-------- Exercise inputs

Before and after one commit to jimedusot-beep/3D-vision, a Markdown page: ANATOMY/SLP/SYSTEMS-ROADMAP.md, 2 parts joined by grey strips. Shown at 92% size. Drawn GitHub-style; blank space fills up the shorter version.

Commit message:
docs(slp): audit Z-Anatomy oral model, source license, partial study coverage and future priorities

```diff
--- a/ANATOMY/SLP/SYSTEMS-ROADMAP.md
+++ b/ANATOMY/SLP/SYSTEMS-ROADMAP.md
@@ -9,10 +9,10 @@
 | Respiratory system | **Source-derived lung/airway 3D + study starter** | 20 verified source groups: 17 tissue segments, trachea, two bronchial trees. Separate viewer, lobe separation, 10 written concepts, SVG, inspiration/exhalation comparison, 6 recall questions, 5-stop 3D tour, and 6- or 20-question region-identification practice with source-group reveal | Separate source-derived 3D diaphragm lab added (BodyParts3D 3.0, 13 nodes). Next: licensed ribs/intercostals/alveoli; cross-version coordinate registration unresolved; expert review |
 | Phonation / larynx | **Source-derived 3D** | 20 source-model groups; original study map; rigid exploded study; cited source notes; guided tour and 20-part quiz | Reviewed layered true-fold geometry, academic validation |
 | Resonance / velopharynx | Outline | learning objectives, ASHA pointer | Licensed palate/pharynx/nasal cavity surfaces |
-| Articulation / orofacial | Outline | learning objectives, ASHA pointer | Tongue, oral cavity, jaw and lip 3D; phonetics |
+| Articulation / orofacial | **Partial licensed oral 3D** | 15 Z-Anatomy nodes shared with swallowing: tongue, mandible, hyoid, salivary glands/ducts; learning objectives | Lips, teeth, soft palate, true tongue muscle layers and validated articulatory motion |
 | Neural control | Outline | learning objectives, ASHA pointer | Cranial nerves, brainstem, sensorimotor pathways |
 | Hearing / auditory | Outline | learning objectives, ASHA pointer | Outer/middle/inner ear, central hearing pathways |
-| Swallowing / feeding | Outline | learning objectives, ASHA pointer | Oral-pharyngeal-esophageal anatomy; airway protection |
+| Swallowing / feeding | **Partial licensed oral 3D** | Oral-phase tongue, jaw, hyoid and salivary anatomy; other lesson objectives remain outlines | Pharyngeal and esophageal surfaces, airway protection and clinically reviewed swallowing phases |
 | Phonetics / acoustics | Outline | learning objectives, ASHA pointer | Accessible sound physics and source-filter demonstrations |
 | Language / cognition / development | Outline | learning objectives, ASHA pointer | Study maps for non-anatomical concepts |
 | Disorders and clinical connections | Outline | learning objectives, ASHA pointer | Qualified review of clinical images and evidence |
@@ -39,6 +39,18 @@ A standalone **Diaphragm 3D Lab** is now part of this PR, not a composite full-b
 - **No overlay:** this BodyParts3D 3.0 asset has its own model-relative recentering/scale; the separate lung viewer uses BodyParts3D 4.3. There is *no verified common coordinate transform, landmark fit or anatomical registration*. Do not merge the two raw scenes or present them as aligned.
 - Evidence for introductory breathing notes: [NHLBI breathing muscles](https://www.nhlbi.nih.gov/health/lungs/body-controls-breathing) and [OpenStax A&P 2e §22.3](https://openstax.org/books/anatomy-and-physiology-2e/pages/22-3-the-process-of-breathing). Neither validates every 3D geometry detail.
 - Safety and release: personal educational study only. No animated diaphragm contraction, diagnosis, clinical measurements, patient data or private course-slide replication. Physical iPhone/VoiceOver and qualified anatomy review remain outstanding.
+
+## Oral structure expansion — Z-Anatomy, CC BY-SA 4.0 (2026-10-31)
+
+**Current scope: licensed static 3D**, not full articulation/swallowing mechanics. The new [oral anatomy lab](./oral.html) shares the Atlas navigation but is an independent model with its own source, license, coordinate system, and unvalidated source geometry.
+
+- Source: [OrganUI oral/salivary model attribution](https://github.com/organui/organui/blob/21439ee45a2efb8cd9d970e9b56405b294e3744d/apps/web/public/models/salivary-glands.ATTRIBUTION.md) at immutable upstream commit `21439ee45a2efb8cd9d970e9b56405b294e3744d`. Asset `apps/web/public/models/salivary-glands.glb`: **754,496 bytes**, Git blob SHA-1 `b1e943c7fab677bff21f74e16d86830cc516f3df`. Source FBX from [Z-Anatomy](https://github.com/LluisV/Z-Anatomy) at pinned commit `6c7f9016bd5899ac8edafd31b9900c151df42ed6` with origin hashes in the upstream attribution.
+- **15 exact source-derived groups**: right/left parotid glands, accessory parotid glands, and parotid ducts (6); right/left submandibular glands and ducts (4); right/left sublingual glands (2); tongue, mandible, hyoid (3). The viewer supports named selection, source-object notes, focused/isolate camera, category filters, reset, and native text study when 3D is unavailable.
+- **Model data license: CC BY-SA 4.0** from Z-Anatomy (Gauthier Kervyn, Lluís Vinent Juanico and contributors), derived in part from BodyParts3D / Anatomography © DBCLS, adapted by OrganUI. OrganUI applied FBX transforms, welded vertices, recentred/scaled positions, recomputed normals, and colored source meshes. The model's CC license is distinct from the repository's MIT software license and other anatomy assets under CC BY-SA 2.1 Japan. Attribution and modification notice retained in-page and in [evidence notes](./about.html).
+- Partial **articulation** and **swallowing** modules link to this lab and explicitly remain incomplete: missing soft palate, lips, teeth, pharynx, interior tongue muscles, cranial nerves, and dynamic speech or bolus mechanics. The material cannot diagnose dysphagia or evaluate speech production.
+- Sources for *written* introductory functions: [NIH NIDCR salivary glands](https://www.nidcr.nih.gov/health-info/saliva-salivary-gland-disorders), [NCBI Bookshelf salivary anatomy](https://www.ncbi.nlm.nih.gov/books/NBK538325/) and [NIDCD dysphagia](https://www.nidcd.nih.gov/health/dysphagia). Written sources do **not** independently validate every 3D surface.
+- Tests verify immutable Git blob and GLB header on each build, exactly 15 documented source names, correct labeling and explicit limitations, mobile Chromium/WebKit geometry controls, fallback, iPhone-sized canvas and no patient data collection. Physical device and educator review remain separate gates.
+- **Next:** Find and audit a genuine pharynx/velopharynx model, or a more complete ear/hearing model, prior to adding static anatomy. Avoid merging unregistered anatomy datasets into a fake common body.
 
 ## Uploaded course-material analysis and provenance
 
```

----------------

This exercise requires the lines of the entries containing the string "cavity".

 | Resonance / velopharynx | Outline | learning objectives, ASHA pointer | Licensed palate/pharynx/nasal cavity surfaces |
-| Articulation / orofacial | Outline | learning objectives, ASHA pointer | Tongue, oral cavity, jaw and lip 3D; phonetics |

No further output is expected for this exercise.